Nothing but the pictures should go missing; return all the entries below exactly.

◆ **Available data**:
════════════════

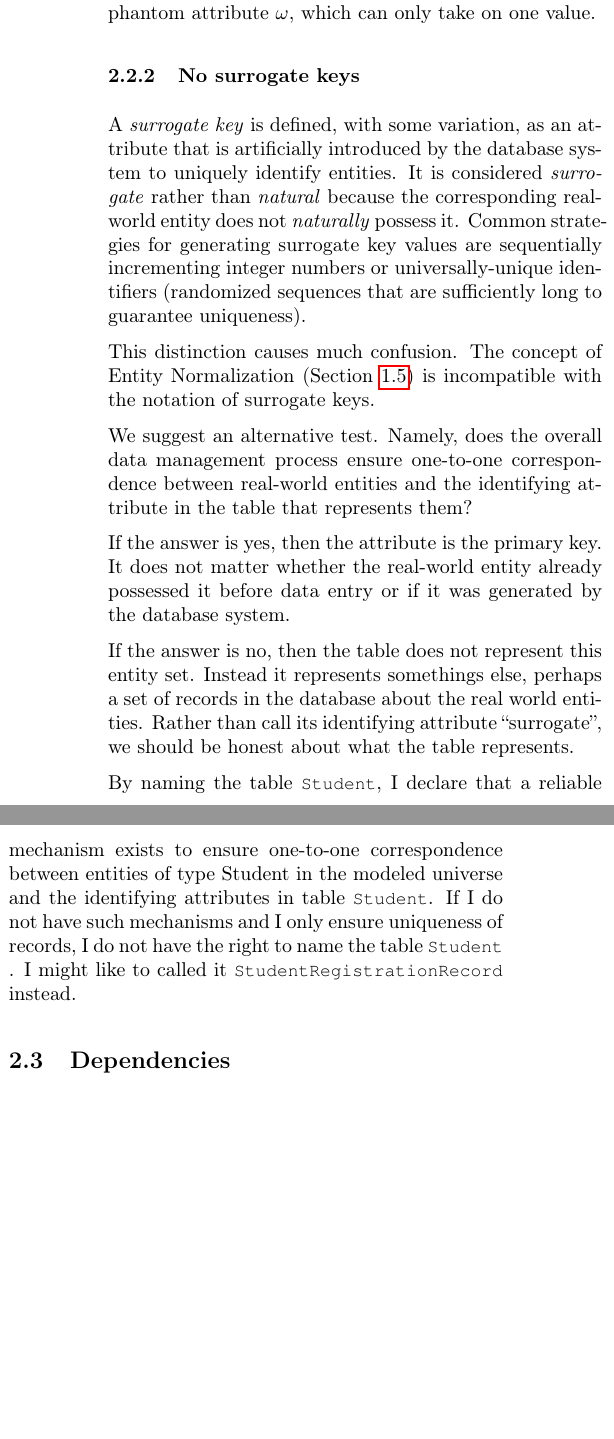
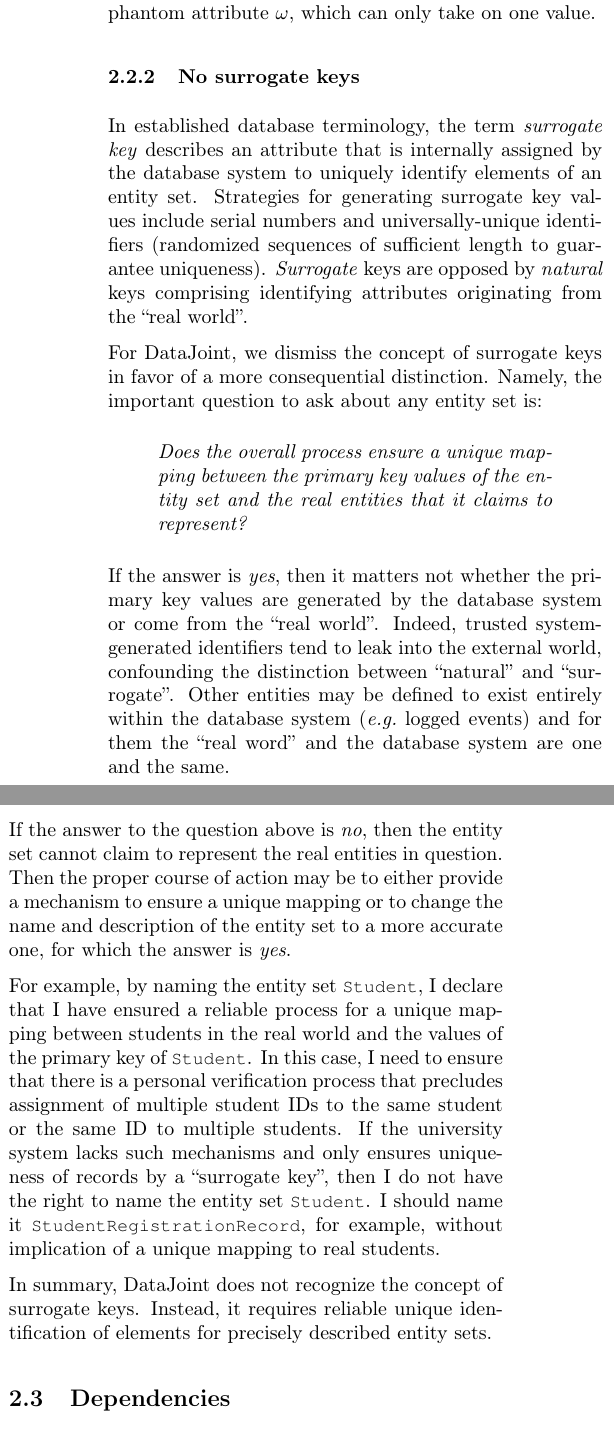
Before and after one commit to datajoint-company/EDQL, a LaTeX paper (main.tex): two parts of the columns of page 9 of 14, joined at a grey line, cut so that both start at the same text, the shorter picture padded with empty space. Compiled offline with pdfLaTeX.

Commit message:
more on surrogate keys

```diff
--- a/main.tex
+++ b/main.tex
@@ -428,21 +428,31 @@
 For example, one may thing of the empty primary key as rather a primary key comprising only the phantom attribute $\omega$, which can only take on one value.
 
 \subsubsection{No surrogate keys}
-A \emph{surrogate key} is defined, with some variation, as an attribute that is artificially introduced by the database system to uniquely identify entities.
-It is considered \emph{surrogate} rather than \emph{natural} because the corresponding real-world entity does not \emph{naturally} possess it.
-Common strategies for generating surrogate key values are sequentially incrementing integer numbers or universally-unique identifiers (randomized sequences that are sufficiently long to guarantee uniqueness).
+In established database terminology, the term \emph{surrogate key} describes an attribute that is internally assigned by the database system to uniquely identify elements of an entity set.
+Strategies for generating surrogate key values include serial numbers and universally-unique identifiers (randomized sequences of sufficient length to guarantee uniqueness).
+\emph{Surrogate} keys are opposed by \emph{natural} keys comprising identifying attributes originating from the ``real world''.
 
-This distinction causes much confusion.  The concept of Entity Normalization (Section \ref{sec:norm}) is incompatible with the notation of surrogate keys.
+For \datajoint, we dismiss the concept of surrogate keys in favor of a more consequential distinction.
+Namely, the important question to ask about any entity set is:
+\begin{quote}
+\em
+Does the overall process ensure a unique mapping between the primary key values of the entity set and the real entities that it claims to represent?
+\end{quote}
 
-We suggest an alternative test. Namely, does the overall data management process  ensure one-to-one correspondence between real-world entities and the identifying attribute in the table that represents them?
+If the answer is \emph{yes}, then it matters not whether the primary key values are generated by the database system or come from the ``real world''.
+Indeed, trusted system-generated identifiers tend to leak into the external world, confounding the distinction between ``natural'' and ``surrogate''.
+Other entities may be defined to exist entirely within the database system (\emph{e.g.}\ logged events) and for them the ``real word'' and the database system are one and the same.
 
-If the answer is yes, then the attribute is the primary key. It does not matter whether the real-world entity already possessed it before data entry or if it was generated by the database system.
+If the answer to the question above is \emph{no}, then the entity set cannot claim to represent the real entities in question.
+Then the proper course of action may be to either provide a mechanism to ensure a unique mapping or to change the name and description of the entity set to a more accurate one, for which the answer is \emph{yes}.
 
-If the answer is no, then the table does not represent this entity set.  Instead it represents somethings else, perhaps a set of records in the database about the real world entities.  Rather than call its identifying attribute ``surrogate'', we should be honest about what the table represents.
+For example, by naming the entity set \lstinline$Student$, I declare that I have ensured a reliable process for a unique mapping between students in the real world and the values of the primary key of \lstinline$Student$.
+In this case, I need to ensure that there is a personal verification process that precludes assignment of multiple student IDs to the same student or the same ID to multiple students.
+If the university system lacks such mechanisms and only ensures uniqueness of records by a ``surrogate key'', then I do not have the right to name the entity set \lstinline$Student$.
+I should name it \lstinline$StudentRegistrationRecord$, for example, without implication of a unique mapping to real students.
 
-By naming the table \lstinline$Student$, I declare that a reliable mechanism exists to ensure one-to-one correspondence between entities of type Student in the modeled universe and the identifying attributes in table \lstinline$Student$.
-If I do not have such mechanisms and I only ensure uniqueness of records, I do not have the right to name the table \lstinline$Student$.
-I might like to called it \lstinline$StudentRegistrationRecord$ instead.
+In summary, \datajoint does not recognize the concept of surrogate keys.
+Instead, it requires reliable unique identification of elements for precisely described entity sets.
 
 \subsection{Dependencies}
 Another ingredient of data integrity is \emph{referential integrity}, which in \datajoint is communicated and enforced through \emph{foreign key dependencies} or simply \emph{dependencies}.
```
Also changed, not shown: main.tex (17 more changed lines).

════════════════

◆ **Answer to this exercise**:
Before and after one commit to datajoint-company/EDQL, a LaTeX paper (main.tex): two parts of the columns of page 9 of 14, joined at a grey line, cut so that both start at the same text, the shorter picture padded with empty space. Compiled offline with pdfLaTeX.

Commit message:
more on surrogate keys

```diff
--- a/main.tex
+++ b/main.tex
@@ -428,21 +428,31 @@
 For example, one may thing of the empty primary key as rather a primary key comprising only the phantom attribute $\omega$, which can only take on one value.
 
 \subsubsection{No surrogate keys}
-A \emph{surrogate key} is defined, with some variation, as an attribute that is artificially introduced by the database system to uniquely identify entities.
-It is considered \emph{surrogate} rather than \emph{natural} because the corresponding real-world entity does not \emph{naturally} possess it.
-Common strategies for generating surrogate key values are sequentially incrementing integer numbers or universally-unique identifiers (randomized sequences that are sufficiently long to guarantee uniqueness).
+In established database terminology, the term \emph{surrogate key} describes an attribute that is internally assigned by the database system to uniquely identify elements of an entity set.
+Strategies for generating surrogate key values include serial numbers and universally-unique identifiers (randomized sequences of sufficient length to guarantee uniqueness).
+\emph{Surrogate} keys are opposed by \emph{natural} keys comprising identifying attributes originating from the ``real world''.
 
-This distinction causes much confusion.  The concept of Entity Normalization (Section \ref{sec:norm}) is incompatible with the notation of surrogate keys.
+For \datajoint, we dismiss the concept of surrogate keys in favor of a more consequential distinction.
+Namely, the important question to ask about any entity set is:
+\begin{quote}
+\em
+Does the overall process ensure a unique mapping between the primary key values of the entity set and the real entities that it claims to represent?
+\end{quote}
 
-We suggest an alternative test. Namely, does the overall data management process  ensure one-to-one correspondence between real-world entities and the identifying attribute in the table that represents them?
+If the answer is \emph{yes}, then it matters not whether the primary key values are generated by the database system or come from the ``real world''.
+Indeed, trusted system-generated identifiers tend to leak into the external world, confounding the distinction between ``natural'' and ``surrogate''.
+Other entities may be defined to exist entirely within the database system (\emph{e.g.}\ logged events) and for them the ``real word'' and the database system are one and the same.
 
-If the answer is yes, then the attribute is the primary key. It does not matter whether the real-world entity already possessed it before data entry or if it was generated by the database system.
+If the answer to the question above is \emph{no}, then the entity set cannot claim to represent the real entities in question.
+Then the proper course of action may be to either provide a mechanism to ensure a unique mapping or to change the name and description of the entity set to a more accurate one, for which the answer is \emph{yes}.
 
-If the answer is no, then the table does not represent this entity set.  Instead it represents somethings else, perhaps a set of records in the database about the real world entities.  Rather than call its identifying attribute ``surrogate'', we should be honest about what the table represents.
+For example, by naming the entity set \lstinline$Student$, I declare that I have ensured a reliable process for a unique mapping between students in the real world and the values of the primary key of \lstinline$Student$.
+In this case, I need to ensure that there is a personal verification process that precludes assignment of multiple student IDs to the same student or the same ID to multiple students.
+If the university system lacks such mechanisms and only ensures uniqueness of records by a ``surrogate key'', then I do not have the right to name the entity set \lstinline$Student$.
+I should name it \lstinline$StudentRegistrationRecord$, for example, without implication of a unique mapping to real students.
 
-By naming the table \lstinline$Student$, I declare that a reliable mechanism exists to ensure one-to-one correspondence between entities of type Student in the modeled universe and the identifying attributes in table \lstinline$Student$.
-If I do not have such mechanisms and I only ensure uniqueness of records, I do not have the right to name the table \lstinline$Student$.
-I might like to called it \lstinline$StudentRegistrationRecord$ instead.
+In summary, \datajoint does not recognize the concept of surrogate keys.
+Instead, it requires reliable unique identification of elements for precisely described entity sets.
 
 \subsection{Dependencies}
 Another ingredient of data integrity is \emph{referential integrity}, which in \datajoint is communicated and enforced through \emph{foreign key dependencies} or simply \emph{dependencies}.
```
Also changed, not shown: main.tex (17 more changed lines).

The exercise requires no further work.